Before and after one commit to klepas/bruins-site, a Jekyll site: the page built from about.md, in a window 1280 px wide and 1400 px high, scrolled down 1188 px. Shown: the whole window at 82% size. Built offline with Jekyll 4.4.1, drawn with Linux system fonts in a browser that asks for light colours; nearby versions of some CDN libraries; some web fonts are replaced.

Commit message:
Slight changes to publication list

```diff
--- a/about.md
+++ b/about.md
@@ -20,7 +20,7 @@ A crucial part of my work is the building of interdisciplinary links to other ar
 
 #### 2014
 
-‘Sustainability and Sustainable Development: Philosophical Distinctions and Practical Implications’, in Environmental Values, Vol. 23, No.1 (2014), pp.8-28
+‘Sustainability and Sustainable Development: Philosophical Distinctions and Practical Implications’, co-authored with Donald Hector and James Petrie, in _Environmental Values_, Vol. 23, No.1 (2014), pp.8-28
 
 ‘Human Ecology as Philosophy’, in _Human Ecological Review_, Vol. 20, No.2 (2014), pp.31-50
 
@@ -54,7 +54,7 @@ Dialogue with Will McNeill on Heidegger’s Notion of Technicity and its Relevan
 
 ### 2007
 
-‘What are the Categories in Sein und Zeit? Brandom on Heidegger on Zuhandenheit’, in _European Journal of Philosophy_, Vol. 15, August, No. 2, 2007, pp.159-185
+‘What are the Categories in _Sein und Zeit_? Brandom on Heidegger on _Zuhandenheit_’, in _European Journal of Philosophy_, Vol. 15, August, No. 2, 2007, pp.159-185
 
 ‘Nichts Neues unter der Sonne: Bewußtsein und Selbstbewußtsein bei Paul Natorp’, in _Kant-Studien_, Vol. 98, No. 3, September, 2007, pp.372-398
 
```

# Task instructions
Copy all of the data above, character for character.

# Exercise response
Before and after one commit to klepas/bruins-site, a Jekyll site: the page built from about.md, in a window 1280 px wide and 1400 px high, scrolled down 1188 px. Shown: the whole window at 82% size. Built offline with Jekyll 4.4.1, drawn with Linux system fonts in a browser that asks for light colours; nearby versions of some CDN libraries; some web fonts are replaced.

Commit message:
Slight changes to publication list

```diff
--- a/about.md
+++ b/about.md
@@ -20,7 +20,7 @@ A crucial part of my work is the building of interdisciplinary links to other ar
 
 #### 2014
 
-‘Sustainability and Sustainable Development: Philosophical Distinctions and Practical Implications’, in Environmental Values, Vol. 23, No.1 (2014), pp.8-28
+‘Sustainability and Sustainable Development: Philosophical Distinctions and Practical Implications’, co-authored with Donald Hector and James Petrie, in _Environmental Values_, Vol. 23, No.1 (2014), pp.8-28
 
 ‘Human Ecology as Philosophy’, in _Human Ecological Review_, Vol. 20, No.2 (2014), pp.31-50
 
@@ -54,7 +54,7 @@ Dialogue with Will McNeill on Heidegger’s Notion of Technicity and its Relevan
 
 ### 2007
 
-‘What are the Categories in Sein und Zeit? Brandom on Heidegger on Zuhandenheit’, in _European Journal of Philosophy_, Vol. 15, August, No. 2, 2007, pp.159-185
+‘What are the Categories in _Sein und Zeit_? Brandom on Heidegger on _Zuhandenheit_’, in _European Journal of Philosophy_, Vol. 15, August, No. 2, 2007, pp.159-185
 
 ‘Nichts Neues unter der Sonne: Bewußtsein und Selbstbewußtsein bei Paul Natorp’, in _Kant-Studien_, Vol. 98, No. 3, September, 2007, pp.372-398
 
```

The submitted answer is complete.